All solution processed ambipolar bulk heterojunction organic field effect transistors were fabricated using Au and Al as hole and electron injection contacts to study both types of charge carrier mobilities in a single device. Poly(3-hexylthiophene) (P3HT) and [6,6]-phenyl C61 butyric acid methyl ester (PCBM) were mixed with different ratios. Well balanced electron and hole mobilities were obtained at 1:0.3 ratio. Organic solar cells with the same ratio yielded draft enhancement in device performance parameters, indicating optimized carrier transport in the bulk of solar cell devices.
Bulk heterojunction of donor and acceptor provides the most promising device structure for solution processed organic solar cells by increasing the donor/acceptor interface which is crucial in exciton dissociation.1 Separated charges should have high carrier mobilities in order to be efficiently collected at respective electrodes. Moreover, charge carrier mobilities should be balanced in the bulk to avoid building up of space charges which is detrimental for device efficiency.2 One of the most extensively studied model system in organic solar cells is based on poly(3-hexylthiophene) (P3HT) as donor and [6,6]-phenyl C61 butyric acid methyl ester (PCBM) as acceptor due to their high hole and electron mobilities.3 Majority of the studies has been focused on optimization of the device performance by annealing, mixing in different ratios, thickness and interface engineering etc, without proper attention given for balancing the charge carrier mobilities.
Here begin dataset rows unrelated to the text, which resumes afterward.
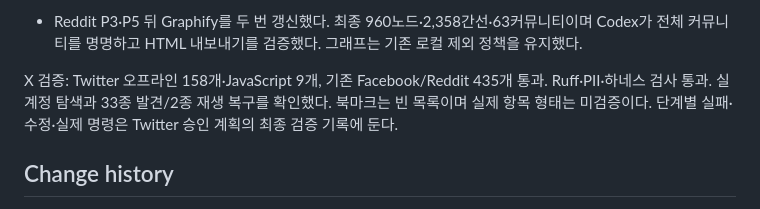
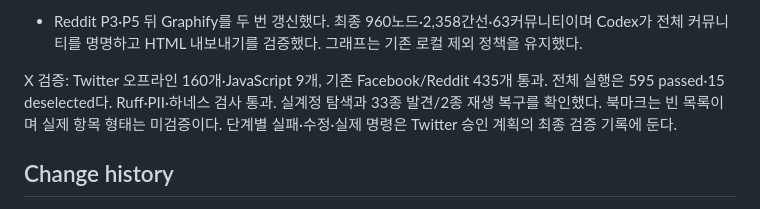
Before and after one commit to tjdwls101010/Agentic-SNS, a Markdown page: .claude/harness-spec.md, the part around the change. Drawn GitHub-style.

```diff
--- a/.claude/harness-spec.md
+++ b/.claude/harness-spec.md
@@ -65,7 +65,7 @@ Reddit 추가 후 최종 검증:
 
 - Reddit P3·P5 뒤 Graphify를 두 번 갱신했다. 최종 960노드·2,358간선·63커뮤니티이며 Codex가 전체 커뮤니티를 명명하고 HTML 내보내기를 검증했다. 그래프는 기존 로컬 제외 정책을 유지했다.
 
-X 검증: Twitter 오프라인 158개·JavaScript 9개, 기존 Facebook/Reddit 435개 통과. Ruff·PII·하네스 검사 통과. 실계정 탐색과 33종 발견/2종 재생 복구를 확인했다. 북마크는 빈 목록이며 실제 항목 형태는 미검증이다. 단계별 실패·수정·실제 명령은 Twitter 승인 계획의 최종 검증 기록에 둔다.
+X 검증: Twitter 오프라인 160개·JavaScript 9개, 기존 Facebook/Reddit 435개 통과. 전체 실행은 595 passed·15 deselected다. Ruff·PII·하네스 검사 통과. 실계정 탐색과 33종 발견/2종 재생 복구를 확인했다. 북마크는 빈 목록이며 실제 항목 형태는 미검증이다. 단계별 실패·수정·실제 명령은 Twitter 승인 계획의 최종 검증 기록에 둔다.
 
 ## Change history
 
```
Also changed, not shown: .claude/plans/twitter 스킬 구현 계획.md (+6 -2 lines).
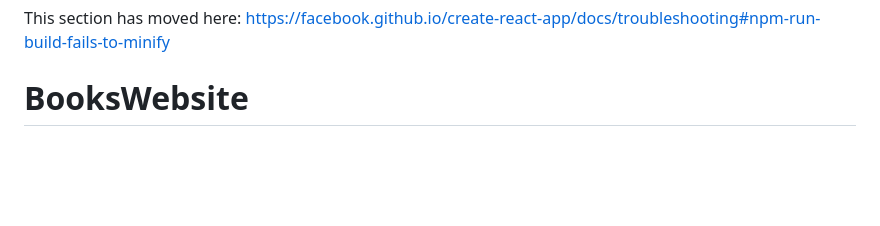
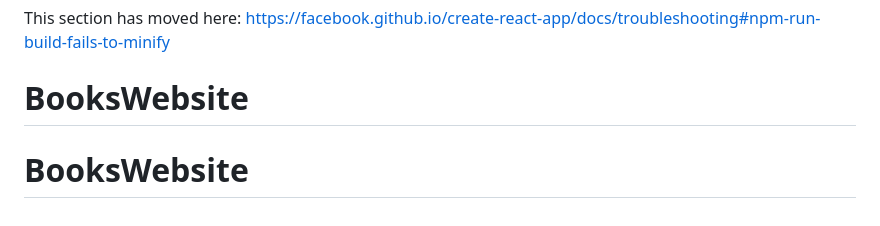
Before and after one commit to roipa8/BooksWebsite, a Markdown page: README.md, the part around the change. GitHub-like rendering; blank space fills up the shorter version.

```diff
--- a/README.md
+++ b/README.md
@@ -69,3 +69,4 @@ This section has moved here: [https://facebook.github.io/create-react-app/docs/d
 
 This section has moved here: [https://facebook.github.io/create-react-app/docs/troubleshooting#npm-run-build-fails-to-minify](https://facebook.github.io/create-react-app/docs/troubleshooting#npm-run-build-fails-to-minify)
 # BooksWebsite
+# BooksWebsite
```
Investigating both types of carrier mobilities in bulk-heterojunction system has been proven to be not trivial. Among most commonly used suitable techniques, time of flight (TOF) measurement can be applied, requiring films in micrometer thickness, which means using a different deposition method than the real device film deposition, resulting in rather different nano-morphology.4 Besides, in TOF, diffusion current plays significant role, whereas in organic photovoltaics (OPVs), charge transport is dominated by drift current. On the other hand, space charge limited current (SCLC) method requires two separate devices (hole only or electron only) using electrodes with different workfunctions to suppress the injection of either type of charge carriers.5 Moreover, due to high concentration of the charges close to the electrodes, diffusion current can not be neglected. In charge extraction with linearly increased voltage (CELIV) method, excess intrinsic carrier mobility is measured.6 Photo-CELIV is again limited by the diffusion current, although two types of charge carriers can be extrinsically generated in controllable densities.7 Even in that case, only the mobility of slower carrier is obtained.8 Despite having different device configuration, organic field effect transistor (OFET) is a powerful technique in determining mobilities of both type of charge carriers in a single device. Charge carrier distribution can be very uniform within the channel in linear regime and charges can be selectively injected. Charge density can be precisely controlled by applied gate voltage. As an extra interface is involved (semiconductor/dielectric) in OFETs, careful optimization of the device structure is needed. First of all, suitable dielectric layer with similar trap densities for holes and electrons is essential. Second, electrodes should be designed in a way that both holes and electrons can be efficiently injected into the active layer. OFETs were used to investigate the bipolar transport relevant to OPVs in bulk heterojunction structure, where decrease in mobility imbalance using different solvents did evidence OPV device parameter improvement.9 Sill, the reported electron mobility was more than ten times higher than the hole mobility. Moreover, some device related factors, which severely distort the derived mobility values, were not considered, such as the transport variation in using Au/PCBM instead of Al/PCBM; difference in interface trap densities on the hexamethyldisilazane (HMDS) surface for electrons and holes; unreliability of deriving mobility at high gate voltage where very different contact resistance effect exist for Au/PCBM and Au/P3HT interfaces. In this paper, we present our work on balancing charge carrier mobilities in this system. Here, we applied water soluble poly(1-vinyl-1,2,4-triazole)(PVT) as the dielectric layer, as it was reported in our previous studies to have very low trap densities for both type of charge carriers.10 Moreover, its solubility in water allowed us to prepare the whole device by simple spin coating steps. Asymmetric source/drain contacts were applied to efficiently inject both holes and electrons. Fine mixing of donor/acceptor was carried out. Balanced mobilities were achieved in the OFET devices. Bulk heterojunction solar cells were fabricated under same experimental conditions, and drastic enhancement in device parameters were obtained.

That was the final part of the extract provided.